Acquiring adequate mapping data in patients with atrial fibrillation is still one of the main obstacles in the treatment of this atrial arrhythmia. Due to the lack of catheters with both a panoramic field of view and sufficient electrode density for simultaneous mapping, electrophysiologists are forced to fall back on sequential mapping techniques. But, because activation patterns change rapidly during atrial fibrillation, they cannot be mapped sequentially. We propose that mapping tissue properties which are time independent, in contrast, allows a sequential approach. Here, we use the shortest measured electrogram cycle length to estimate the effective refractory period of the underlying tissue in a simulation study. Atrial fibrillation was simulated in a spherical model of the left atrium comprised of regions with varied refractory period. We found that the minimal measured electrogram cycle length correlates with the effective refractory period of the underlying tissue if the regions with distinct refractory properties are large enough and if the absolute difference in effective refractory periods is sufficient. This approach is capable of identifying regions of lowered effective refractory period without the need for cardioversion. Those regions are likely to harbor drivers of atrial fibrillation, which emphasizes the necessity of their localization.
Atrial fibrillation (AF) ablation guided by basket catheter mapping has shown to be beneficial. Yet, the initial excitement is mitigated by a growing skepticism due to the difficulty in verifying the protocol in multicenter studies. Overall, the underlying assumptions of rotor ablation require further verification. The aim of this study was therefore to test such hypotheses by using computational modeling. The 3D left atrial geometry of an AF patient was segmented from a pre-operative MR scan. Atrial activation was simulated on the 3D anatomy using the monodomain approach and a variant of the Courtemanche action potential model. Ablated tissue was assigned zero conductivity. Reentry was successfully initialized by applying a single suitably delayed extra stimulus. Unipolar electrograms were computed at the simulated electrode positions.
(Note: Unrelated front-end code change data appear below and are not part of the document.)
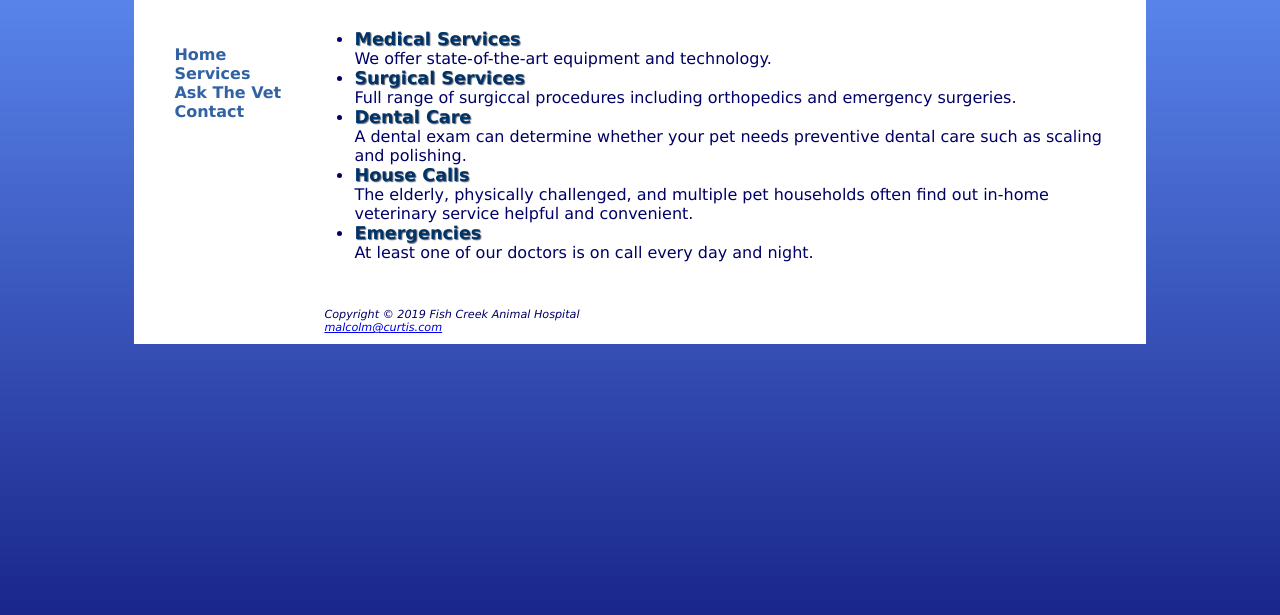
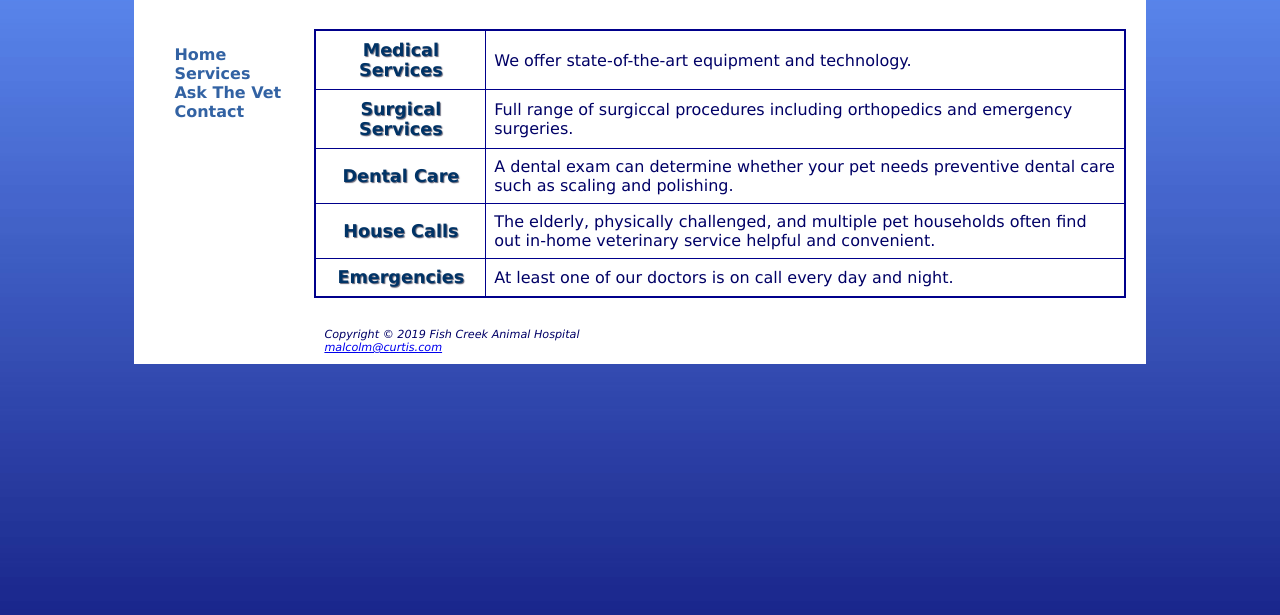
Before and after one commit to Malcmalc2/FishCreek-AnimalHospital, a plain HTML site: page services.html in a window 1280 px wide. Shown: the part 127-742 px from the top of the page. Drawn offline with Linux system fonts and the light colour scheme.

Commit message:
Chapter 8
Tables

```diff
--- a/css/stylesheet.css
+++ b/css/stylesheet.css
@@ -34,6 +34,18 @@ header, nav, main, footer {
 #desktop {
     display: inline;
 }
+
+table {
+    border: 2px solid darkblue;
+    border-collapse: collapse;
+}
+
+td, th {
+    padding: 0.5em;
+    border: 1px solid darkblue;
+}
+
+
 
 /* Header */
 header {
--- a/services.html
+++ b/services.html
@@ -28,18 +28,28 @@
 
     <!-- Content -->
     <main>
-      <ul>
-        <li><span class="category">Medical Services</span></li>
-        We offer state-of-the-art equipment and technology.
-        <li><span class="category">Surgical Services</span></li>
-        Full range of surgiccal procedures including orthopedics and emergency surgeries.
-        <li><span class="category">Dental Care</span></li>
-        A dental exam can determine whether your pet needs preventive dental care such as scaling and polishing.
-        <li><span class="category">House Calls</span></li>
-        The elderly, physically challenged, and multiple pet households often find out in-home veterinary service helpful and convenient.
-        <li><span class="category">Emergencies</span></li>
-        At least one of our doctors is on call every day and night.
-      </ul>
+      <table>
+        <tr>
+          <th class="category">Medical Services</th>
+          <td>We offer state-of-the-art equipment and technology.</td>
+        </tr>
+        <tr>
+          <th class="category">Surgical Services</th>
+          <td>Full range of surgiccal procedures including orthopedics and emergency surgeries.</td>
+        </tr>
+        <tr>
+          <th class="category">Dental Care</th>
+          <td>A dental exam can determine whether your pet needs preventive dental care such as scaling and polishing.</td>
+        </tr>
+        <tr>
+          <th class="category">House Calls</th>
+          <td>The elderly, physically challenged, and multiple pet households often find out in-home veterinary service helpful and convenient.</td>
+        </tr>
+        <tr>
+            <th class="category">Emergencies</th>
+            <td>At least one of our doctors is on call every day and night.</td>
+        </tr>
+      </table>
     </main>
 
     <!-- Footer -->
```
The final dataset was generated by varying location of reentry and catheter position within the LA. The effect of inter-electrode distance and distance to the atrial wall was studied in relation to the ability to recover rotor trajectory, as computed by a novel algorithm described here. The effect of rotor ablation was also assessed.